I don’t think that wine would have blown my mind had I not known what it was. The fabulousness of tasting it was nearly 100% connected with knowing its identity. Tasted blind, it would “merely” have been a very rich, interesting, complex old wine, not necessarily the one I would have reached for at the table for repeated glasses with, say, lamb or beef.
But I did know what it was, and that made all the difference. Which leads to a theme we’ve explored many times here at steveheimoff.com. And that is the influence of seeing the label of a wine you’re tasting, as opposed to having it hidden by a paper bag. As my readers know, I consider this a very important topic to discuss, and not an easy one to arrive at definite conclusions. It is true that blind tasting eliminates all factors except for the actual organoleptic experience of the wine, whereas an open tasting expands the parameters of the experience in psychological and intellectual and even emotional ways. It is a pointless debate as to which is preferable. It all depends on the purpose of the tasting. In the case of that Cheval Blanc at the Getty mansion, my purpose was not to rate the wine, or to review it in any formal way. It was instead to experience the wine up close and personal. And, in that instance, having an entire bottle, and all the time in the world, made it possible for me to get to know that wine as much as I’ve ever known any wine.
Tasting wine for formal reviewing purposes is a job, and a rather unnatural one, at that. The kind of people who do it are wine reviewers, winemakers, sommeliers, merchants and others involved in the wine trade. We do it, not for enjoyment, but because it’s part of our professional standard of excellence. For the ordinary wine lover, blind tasting can be an educational diversion–you certainly learn about the palate’s shortcomings! But it’s not really the best way to understand and appreciate wine. The anticipation of knowing about a wine–the experience of savoring its history and, particularly with a wine like ’47 Cheval Blanc, knowing that so many people with access to the greatest wines in the world have declared it be the best they’ve ever had–those are integral to the enjoyment of the wine. It gives you something to think about, and thinking about wine is part of its enjoyment.

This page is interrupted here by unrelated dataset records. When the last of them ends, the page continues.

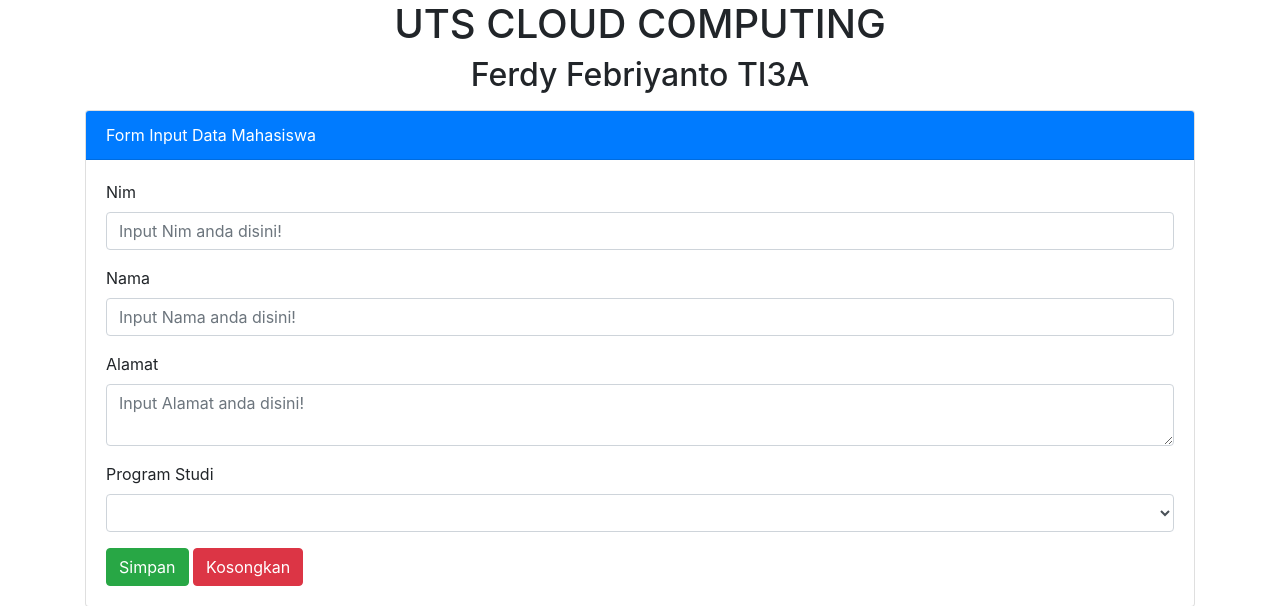
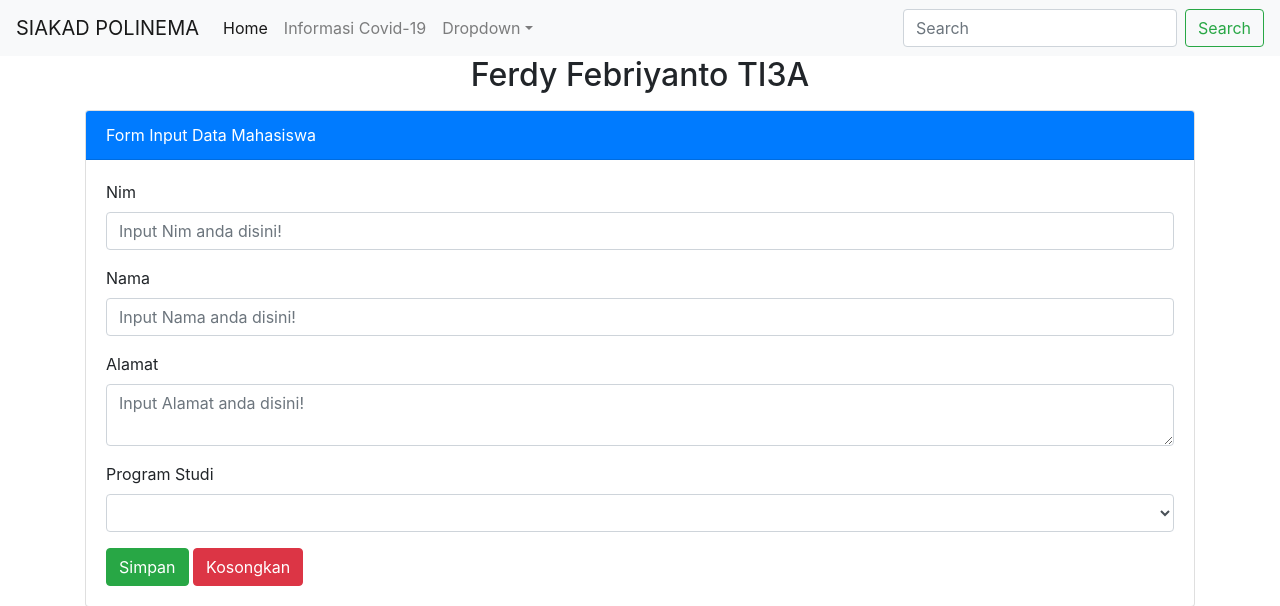
Before and after one commit to ferdyfebriyanto/crud_siakad, a PHP site: page /index.php in a window 1280 px wide. Shown: the top 606 px of the page. Run offline with PHP 8.4, Linux system fonts and the light colour scheme; data comes from the database, SQL or seed files in the repository.

Commit message:
Update tampilan index

```diff
--- a/index.php
+++ b/index.php
@@ -106,8 +106,36 @@
 	<link rel="stylesheet" type="text/css" href="css/bootstrap.min.css">
 </head>
 <body>
+
+<nav class="navbar navbar-expand-lg navbar-light bg-light fixed-top">
+	<a class="navbar-brand" href="#">SIAKAD POLINEMA</a>
+	<button class="navbar-toggler hidden-lg-up" type="button" data-toggle="collapse" data-target="#collapsibleNavId" aria-controls="collapsibleNavId"
+		aria-expanded="false" aria-label="Toggle navigation"></button>
+	<div class="collapse navbar-collapse" id="collapsibleNavId">
+	  <ul class="navbar-nav mr-auto mt-2 mt-lg-0">
+		<li class="nav-item active">
+		  <a class="nav-link" href="index.php">Home <span class="sr-only">(current)</span></a>
+		</li>
+		<li class="nav-item">
+		  <a class="nav-link" href="https://objectstorage.ap-osaka-1.oraclecloud.com/n/axfojrocu9l6/b/site/o/index.php" target="_blank">Informasi Covid-19</a>
+		</li>
+		<li class="nav-item dropdown">
+		  <a class="nav-link dropdown-toggle" href="#" id="dropdownId" data-toggle="dropdown" aria-haspopup="true" aria-expanded="false">Dropdown</a>
+		  <div class="dropdown-menu" aria-labelledby="dropdownId">
+			<a class="dropdown-item" href="#">Action 1</a>
+			<a class="dropdown-item" href="#">Action 2</a>
+		  </div>
+		</li>
+	  </ul>
+	  <form class="form-inline my-2 my-lg-0">
+		<input class="form-control mr-sm-2" type="text" placeholder="Search">
+		<button class="btn btn-outline-success my-2 my-sm-0" type="submit">Search</button>
+	  </form>
+	</div>
+  </nav>
+
+
 <div class="container">
-
 	<h1 class="text-center">UTS CLOUD COMPUTING</h1>
 	<h2 class="text-center">Ferdy Febriyanto TI3A</h2>
 
```
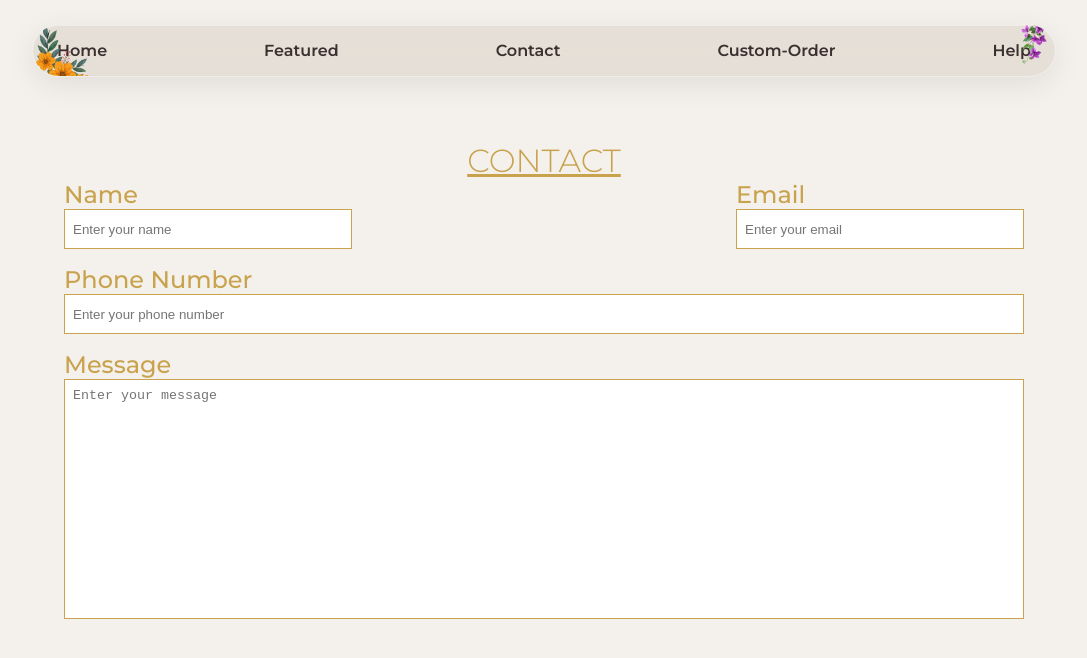
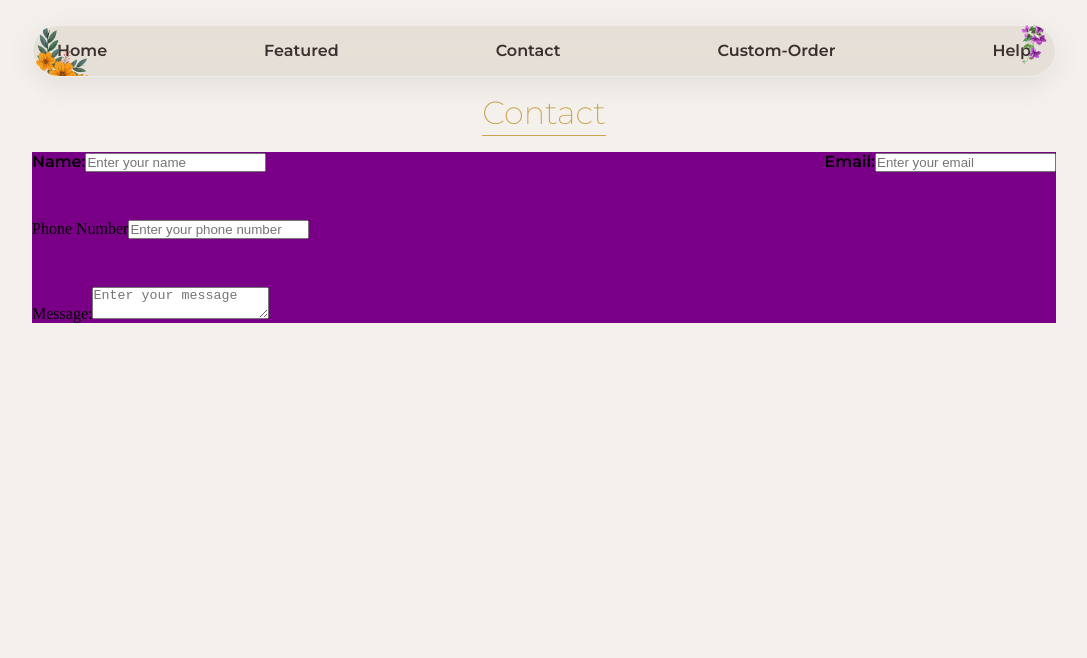
Before and after one commit to nikhil12458/pristineGlow, a React (Vite) app: page /contact in a window 1280 px wide. Shown: the top 658 px of the page, without its empty margins (96-1183 px from the left). Built offline with nearby package versions, Linux system fonts and the light colour scheme.

Commit message:
developing form

```diff
--- a/src/components/ContactPage/Contact.jsx
+++ b/src/components/ContactPage/Contact.jsx
@@ -2,14 +2,16 @@ import React from "react";
 
 const Contact = () => {
   return (
-    <>
-      <h1 className="contact-heading">CONTACT</h1>
-      <form class="main-contact">
-        <div class="contact-first">
-          <div class="child-name">
-            <label for="name">
-              <span>Name</span>
-            </label>
+    <div className="contact-page">
+      <header className="contact-header">
+        <h1>Contact</h1>
+        <div className="underline"></div>
+      </header>
+      <section className="contact-body">
+        <form action="">
+          <div className="form-top">
+            <label>
+              <span>Name:</span>
               <input
                 type="text"
                 id="name"
@@ -17,12 +19,9 @@ const Contact = () => {
                 placeholder="Enter your name"
                 required
               />
-          </div>
-
-          <div class="child-email">
-            <label for="email">
-              <span>Email</span>
             </label>
+            <label>
+              <span>Email:</span>
               <input
                 type="email"
                 id="email"
@@ -30,37 +29,30 @@ const Contact = () => {
                 placeholder="Enter your email"
                 required
               />
+            </label>
           </div>
-        </div>
-
-        <div class="contact-second">
-          <div class="child-phonenumber">
-            <label for="phoneNumber">
+          <label>
             <span>Phone Number</span>
-            </label>
             <input
               type="tel"
-              id="phoneNumber"
-              name="phoneNumber"
+              id="phone"
+              name="phone"
               placeholder="Enter your phone number"
               required
             />
-          </div>
-
-          <div class="child-message">
-            <label for="message">
-              <span>Message</span>
           </label>
+          <label>
+            <span>Message:</span>
             <textarea
               id="message"
               name="message"
               placeholder="Enter your message"
               required
             ></textarea>
+          </label>
+        </form>
+      </section>
     </div>
-        </div>
-      </form>
-    </>
   );
 };
 
--- a/src/index.css
+++ b/src/index.css
@@ -182,6 +182,8 @@ body {
   min-height: 100vh;
   background-color: var(--background-color-light-linen);
   padding-top: 0.1px;
+  display: flex;
+  flex-direction: column;
 }
 .main nav.navbar {
   width: 80%;
@@ -219,7 +221,7 @@ body {
   color: var(--text-color);
   text-decoration: none;
 }
-.main nav.navbar .nav-items:nth-child(2)::after {
+.main nav.navbar .nav-items:nth-child(1)::after {
   content: "";
   position: absolute;
   width: 6rem;
@@ -242,101 +244,50 @@ body {
   right: -3%;
   rotate: 14deg;
 }
-
-.contact-heading {
-  text-align: center;
-  padding-top: var(--pad-2xl);
+.main .contact-page {
+  width: 100%;
+  flex: 1;
+}
+.main .contact-page header.contact-header {
+  width: -moz-fit-content;
+  width: fit-content;
+  margin: var(--mar-sm) auto;
+  display: flex;
+  justify-content: center;
+  align-items: center;
+  flex-direction: column;
+  gap: calc(var(--gutter-sm) / 6);
+}
+.main .contact-page header.contact-header h1 {
   font-family: Montserrat;
-  font-weight: 300;
-  font-style: normal;
-  text-decoration: underline;
+  font-weight: 200;
   color: var(--accent-color);
 }
-
-.main-contact {
-  padding: 0 10rem;
+.main .contact-page header.contact-header .underline {
+  width: 100%;
+  height: 1.5px;
+  background-color: var(--accent-color);
+  border-radius: var(--radius-full);
 }
-.main-contact .contact-first {
+.main .contact-page section.contact-body {
+  width: 80%;
+  margin: 0 auto;
+  background-color: red;
+}
+.main .contact-page section.contact-body form {
+  width: 100%;
+  background-color: rgba(0, 0, 255, 0.526);
+  display: flex;
+  flex-direction: column;
+  gap: var(--gutter-lg);
+}
+.main .contact-page section.contact-body form .form-top {
+  width: 100%;
   display: flex;
   align-items: center;
   justify-content: space-between;
 }
-.main-contact .contact-first .child-name {
-  display: flex;
-  flex-direction: column;
-  font-size: x-large;
+.main .contact-page section.contact-body form .form-top label span {
   font-family: Montserrat;
-  font-weight: 500;
-  font-style: normal;
-  color: var(--accent-color);
-}
-.main-contact .contact-first .child-name input {
-  height: 2.5rem;
-  width: 18rem;
-  outline: none;
-  border: 1px solid;
-  border-color: var(--accent-color);
-  padding-left: 0.5rem;
-}
-.main-contact .contact-first .child-email {
-  display: flex;
-  flex-direction: column;
-  font-size: x-large;
-  font-family: Montserrat;
-  font-weight: 500;
-  font-style: normal;
-  color: var(--accent-color);
-}
-.main-contact .contact-first .child-email input {
-  height: 2.5rem;
-  width: 18rem;
-  outline: none;
-  border: 1px solid;
-  border-color: var(--accent-color);
-  padding-left: 0.5rem;
-}
-.main-contact .contact-second {
-  display: flex;
-  flex-direction: column;
-  margin-top: 1rem;
-}
-.main-contact .contact-second .child-phonenumber {
-  display: flex;
-  flex-direction: column;
-  font-size: x-large;
-  font-family: Montserrat;
-  font-weight: 500;
-  font-style: normal;
-  color: var(--accent-color);
-}
-.main-contact .contact-second .child-phonenumber input {
-  height: 2.5rem;
-  outline: none;
-  border: 1px solid;
-  border-color: var(--accent-color);
-  padding-left: 0.5rem;
-}
-.main-contact .contact-second .child-message {
-  display: flex;
-  flex-direction: column;
-  font-size: x-large;
-  font-family: Montserrat;
-  font-weight: 500;
-  font-style: normal;
-  color: var(--accent-color);
-  margin-top: 1rem;
-}
-.main-contact .contact-second .child-message textarea {
-  height: 15rem;
-  resize: none;
-  padding: 0.5rem 0.5rem;
-  outline: none;
-  border: 1px solid;
-  border-color: var(--accent-color);
-}
-.main-contact .contact-second .child-message textarea textarea::-moz-placeholder {
-  font-family: Montserrat;
-}
-.main-contact .contact-second .child-message textarea textarea::placeholder {
-  font-family: Montserrat;
+  font-weight: 600;
 }/*# sourceMappingURL=index.css.map */
--- a/src/index.scss
+++ b/src/index.scss
@@ -217,6 +217,8 @@ body {
   min-height: 100vh;
   background-color: var(--background-color-light-linen);
   padding-top: 0.1px;
+  display: flex;
+  flex-direction: column;
 
   nav.navbar {
     width: 80%;
@@ -257,7 +259,7 @@ body {
       text-decoration: none;
     }
 
-    .nav-items:nth-child(2)::after {
+    .nav-items:nth-child(1)::after {
       content: "";
       position: absolute;
       width: 6rem;
@@ -282,103 +284,54 @@ body {
       rotate: 14deg;
     }
   }
-}
-.contact-heading {
-  text-align: center;
-  padding-top: var(--pad-2xl);
-  font-family: Montserrat;
-  font-weight: 300;
-  font-style: normal;
-  text-decoration: underline;
-  color: var(--accent-color);
-}
-.main-contact {
-  padding: 0 10rem;
 
-  .contact-first {
-    display: flex;
-    align-items: center;
-    justify-content: space-between;
+  .contact-page {
+    width: 100%;
+    flex: 1;
 
-    .child-name {
-      display: flex;
-      flex-direction: column;
-      font-size: x-large;
-      font-family: Montserrat;
-      font-weight: 500;
-      font-style: normal;
-      color: var(--accent-color);
+    header.contact-header {
+      width: fit-content;
+      margin: var(--mar-sm) auto;
+      @include flex(center, column);
+      gap: calc(var(--gutter-sm) / 6);
+      h1 {
+        font-family: Montserrat;
+        font-weight: 200;
+        color: var(--accent-color);
+      }
 
-      input {
-        height: 2.5rem;
-        width: 18rem;
-        outline: none;
-        border: 1px solid;
-        border-color: var(--accent-color);
-        padding-left: 0.5rem;
+      .underline {
+        width: 100%;
+        height: 1.5px;
+        background-color: var(--accent-color);
+        border-radius: var(--radius-full);
       }
     }
-    .child-email {
-      display: flex;
-      flex-direction: column;
-      font-size: x-large;
-      font-family: Montserrat;
-      font-weight: 500;
-      font-style: normal;
-      color: var(--accent-color);
 
-      input {
-        height: 2.5rem;
-        width: 18rem;
-        outline: none;
-        border: 1px solid;
-        border-color: var(--accent-color);
-        padding-left: 0.5rem;
-      }
-    }
-  }
-  .contact-second {
-    display: flex;
-    flex-direction: column;
-    margin-top: 1rem;
+    section.contact-body {
+      width: 80%;
+      margin: 0 auto;
+      background-color: red;
 
-    .child-phonenumber {
-      display: flex;
-      flex-direction: column;
-      font-size: x-large;
-      font-family: Montserrat;
-      font-weight: 500;
-      font-style: normal;
-      color: var(--accent-color);
+      form {
+        width: 100%;
+        background-color: rgba(0, 0, 255, 0.526);
+        display: flex;
+        flex-direction: column;
+        gap: var(--gutter-lg);
 
-      input {
-        height: 2.5rem;
-        outline: none;
-        border: 1px solid;
-        border-color: var(--accent-color);
-        padding-left: 0.5rem;
-      }
-    }
-    .child-message {
-      display: flex;
-      flex-direction: column;
-      font-size: x-large;
-      font-family: Montserrat;
-      font-weight: 500;
-      font-style: normal;
-      color: var(--accent-color);
-      margin-top: 1rem;
+        .form-top {
+          width: 100%;
+          display: flex;
+          align-items: center;
+          justify-content: space-between;
 
-      textarea {
-        height: 15rem;
-        resize: none;
-        padding: 0.5rem 0.5rem;
-        outline: none;
-        border: 1px solid;
-        border-color: var(--accent-color);
-
-        textarea::placeholder {
-          font-family: Montserrat;
+          label {
+            span {
+              font-family: Montserrat;
+              font-weight: 600;
+            }
+          }
         }
       }
     }
```
Also changed, not shown: 1 other file (tests, documents, lock files or other folders). Lines whose indentation alone changed are shown as unchanged.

By the way–isn’t it funny that a wine like the ’47 Cheval Blanc, that by all rights shouldn’t have aged well, has? It makes me wonder about my own aging prognostications, not to mention those of all other wine critics, no matter how famous. I have friends and relatives who think that critics have crystal balls that provide perfect clarity into the future, but guess what? We don’t. As I’m sure the best critics will happily concede. All that an aging prediction amounts to is an educated guess. As with all guesses, however, they can be wrong.
Anyhow–Please accept my heartiest wishes for a merry Christmas and a Happy 2014!